The increased costs clause in a facilities agreement protects the lender from any change in the economics of the lending transaction by providing that a cost arising after the making of the loan and which would reduce the amount otherwise paid to the lender, should be payable by the borrower. To be included in the clause, the costs must arise from changes in law or regulation occurring after the date of the agreement. Once the change which brings in the increased cost is implemented, it is expected that lenders will include the increased costs when pricing the transaction. Difficulties arise where future increased costs are certain to be introduced but the actual change in law or regulation is not yet in place and the cost implications of the change cannot yet be quantified.
The raft of new regulations banks face worldwide include various provisions which will definitely increase costs when implemented, but by how much is not yet clear. Prominent among these new regulations is Basel III which will require banks to set aside more capital and inevitably result in higher lending costs, particularly for liquidity facilities. Basel III will be introduced in Europe by a European Union directive. Proposals for this legislation will be published in April 2011 but implementation on a national basis will not begin until 2013 and full implementation will only be completed in 2018.
In relation to Basel II, once the full details and implications of the likely increased costs were understood, borrowers required a clear ‘carve-out’ of the Basel II costs from the increased costs clause. The same can reasonably be expected in relation to Basel III.
The Loan Market Association (LMA) has warned that the Basel II carve out in the increased costs clause in its standard form facility agreements might inadvertently include Basel III costs (if Basel III is implemented by an amendment to the Basel II regime). The LMA has not provided any recommended drafting on the point and we understand that it does not intend to do so. As a result, some lenders are trying to include a specific reference to include Basel III in the increased costs clause. The success or failure of this move is likely to depend on the relative bargaining position of the parties.
Another future cost for banks in several European jurisdictions will be government imposed bank levies (the UK, France and Germany have confirmed plans at present). In the UK, the bank levy will probably be implemented by July 2011 and will have retrospective effect from 1 January 2011. Again, the market has not yet reached a settled treatment of bank levy costs in increased costs clauses.
In the US, uncertainty as to the cost implications of the Dodd-Frank Act are resulting in increased costs clauses which apply regardless of the date when the cost-triggering change occurs. This is a move from the more standard US position, which limits the period during which the increased costs clause can be invoked. The UK Association of Corporate Treasurers has warned its members to expect US banks operating in European markets to attempt to include similar provisions in European loan facilities.

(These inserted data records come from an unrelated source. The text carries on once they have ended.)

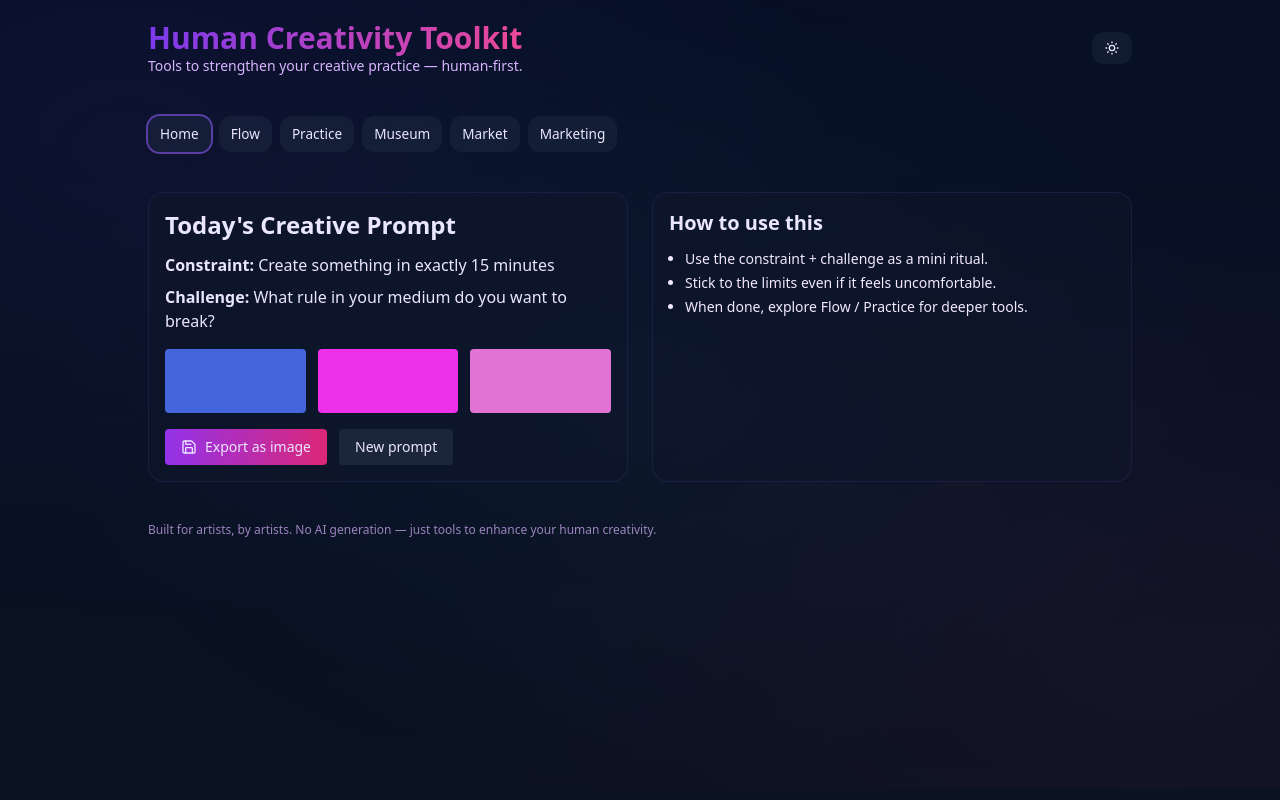
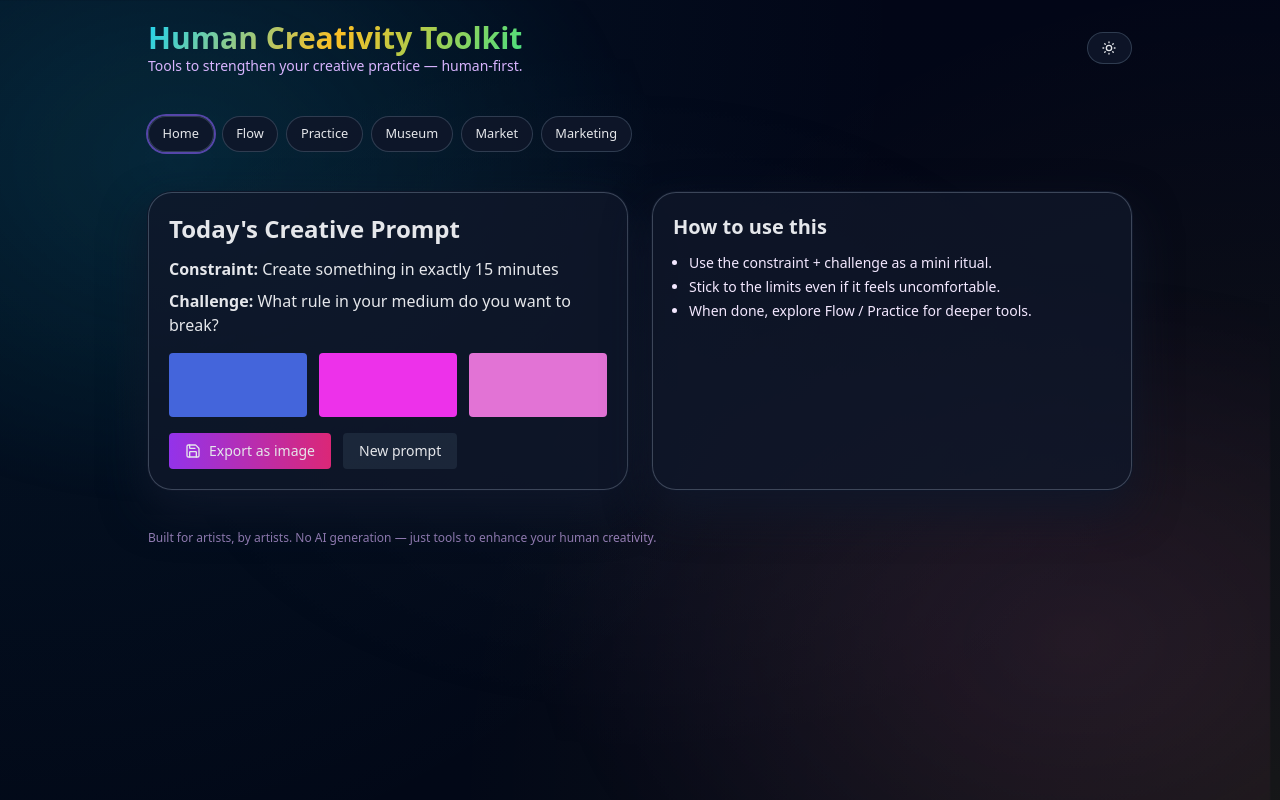
Before and after one commit to Dacolon/Human-Creativity, a Next.js app: page / in a window 1280 px wide. Built offline with nearby package versions, Linux system fonts and the light colour scheme.

Commit message:
Refactor global styles for improved aesthetics
Updated background colors and gradients for improved aesthetics. Refined styles for header, card, and splash elements.

```diff
--- a/app/globals.css
+++ b/app/globals.css
@@ -3,8 +3,11 @@
 @tailwind utilities;
 
 :root {
-  --bg-start: #071026;
-  --bg-end: #0b1220;
+  --bg-start: #020617; /* deep slate */
+  --bg-end: #020817;
+  --accent-1: #22d3ee; /* cyan */
+  --accent-2: #fbbf24; /* amber */
+  --accent-3: #4ade80; /* green */
 }
 
 html,
@@ -14,66 +17,63 @@ body {
 
 body {
   margin: 0;
-  font-family: system-ui, -apple-system, BlinkMacSystemFont, -system-ui,
-    -apple-system, BlinkMacSystemFont, "SF Pro Text", -sf-pro-text, -apple-system,
-    BlinkMacSystemFont, -system-ui, sans-serif;
-  color: #eae6ff;
-  background: linear-gradient(180deg, var(--bg-start), var(--bg-end));
+  font-family: system-ui, -apple-system, BlinkMacSystemFont, 'SF Pro Text',
+    -sf-pro-text, sans-serif;
+  color: #e5e7eb;
+  background: radial-gradient(
+      circle at top left,
+      rgba(34, 211, 238, 0.08),
+      transparent 60%
+    ),
+    radial-gradient(
+      circle at bottom right,
+      rgba(251, 191, 36, 0.08),
+      transparent 55%
+    ),
+    linear-gradient(180deg, var(--bg-start), var(--bg-end));
+}
+
+/* floating particle background */
+.bg-anim {
+  position: fixed;
+  inset: 0;
+  z-index: -1;
+  pointer-events: none;
+  background:
+    radial-gradient(800px 600px at 15% 20%, rgba(34, 211, 238, 0.12), transparent 60%),
+    radial-gradient(1000px 700px at 85% 80%, rgba(244, 114, 182, 0.1), transparent 55%),
+    radial-gradient(900px 600px at 50% 50%, rgba(248, 250, 252, 0.04), transparent 60%);
+  animation: drift 30s ease-in-out infinite alternate;
+  opacity: 0.95;
+}
+
+@keyframes drift {
+  from {
+    transform: translate3d(-1%, 0, 0) scale(1);
+    filter: saturate(1);
+  }
+  to {
+    transform: translate3d(1%, 2%, 0) scale(1.03);
+    filter: saturate(1.1);
+  }
 }
 
 .header-accent {
-  background: linear-gradient(90deg, #7c3aed, #ec4899);
+  background: linear-gradient(120deg, #22d3ee, #fbbf24, #4ade80);
   -webkit-background-clip: text;
   background-clip: text;
   color: transparent;
 }
 
 .card {
-  background: rgba(15, 23, 42, 0.55);
-  border: 1px solid rgba(139, 92, 246, 0.12);
-  padding: 1rem;
-  border-radius: 1rem;
-  backdrop-filter: blur(6px);
-}
-
-/* Subtle animated background */
-.bg-anim {
-  position: fixed;
-  inset: 0;
-  z-index: -1;
-  pointer-events: none;
-  background:
-    radial-gradient(1200px 800px at 10% 20%, rgba(124, 58, 237, 0.06), transparent 60%),
-    radial-gradient(1200px 800px at 90% 80%, rgba(236, 72, 153, 0.05), transparent 60%),
-    radial-gradient(1000px 700px at 50% 50%, rgba(56, 189, 248, 0.04), transparent 60%);
-  animation: floaty 22s ease-in-out infinite alternate;
-}
-
-@keyframes floaty {
-  from {
-    transform: translateY(-2%) scale(1);
-    filter: saturate(1);
-  }
-  to {
-    transform: translateY(2%) scale(1.03);
-    filter: saturate(1.05);
-  }
-}
-
-/* Splash */
-.splash-bg {
-  display: flex;
-  align-items: center;
-  justify-content: center;
-  height: 100vh;
-  width: 100vw;
-  background: linear-gradient(135deg, #071026, #0b1220);
-}
-
-.splash-title {
-  font-size: 2rem;
-  font-weight: 800;
-  letter-spacing: -0.02em;
+  background: rgba(15, 23, 42, 0.8);
+  border: 1px solid rgba(148, 163, 184, 0.35);
+  border-radius: 1.5rem;
+  padding: 1.25rem;
+  box-shadow:
+    0 20px 45px rgba(15, 23, 42, 0.9),
+    0 0 0 1px rgba(15, 23, 42, 1);
+  backdrop-filter: blur(18px);
 }
 
 .container {
@@ -83,12 +83,43 @@ body {
 }
 
 .nav-link {
-  padding: 0.5rem 0.75rem;
-  border-radius: 0.75rem;
-  background: rgba(51, 65, 85, 0.25);
-  font-size: 0.85rem;
+  padding: 0.45rem 0.85rem;
+  border-radius: 999px;
+  background: rgba(15, 23, 42, 0.9);
+  border: 1px solid rgba(51, 65, 85, 0.9);
+  font-size: 0.8rem;
+  display: inline-flex;
+  align-items: center;
+  gap: 0.35rem;
 }
 
 .nav-link:hover {
-  background: rgba(51, 65, 85, 0.35);
+  border-color: rgba(148, 163, 184, 0.9);
+  background: rgba(15, 23, 42, 0.95);
 }
+
+/* splash */
+.splash-bg {
+  display: flex;
+  align-items: center;
+  justify-content: center;
+  height: 100vh;
+  width: 100vw;
+  background: radial-gradient(
+      circle at top,
+      rgba(34, 211, 238, 0.16),
+      transparent 55%
+    ),
+    radial-gradient(
+      circle at bottom,
+      rgba(251, 191, 36, 0.18),
+      transparent 60%
+    ),
+    #020617;
+}
+
+.splash-title {
+  font-size: 2.2rem;
+  font-weight: 800;
+  letter-spacing: -0.04em;
+}
```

Welcome to the first edition of our European Regulatory Update.
We aim to bring you in-depth analysis of the key legal and regulatory reforms which are likely to impact on you doing business in Europe. We focus on important capital markets, banking and finance, corporate and M&A reforms and issues.
Author: Robert Hanley, Partner
Recent changes may affect the need for non-European issuers to produce a European compliant prospectus and to comply with ongoing financial reporting obligations.
Author: Sophie Chalton
The first attempt to implement a new European 'merger by absorption' for a public takeover has failed but, in some circumstances, the new merger methods may be useful.
Author: Jonathon Wood
Accusations of protectionism has been the response to proposed changes to the Markets in Financial Instruments Directive, a key element in EU financial market integration and regulation.
Changes ahead to registration of charges in UK
UK Takeover Panel proposes to change Takeover Code
Plans to harmonise European rules on jurisdiction and judgments a threat to UK common law position.
Author: Robert Hanley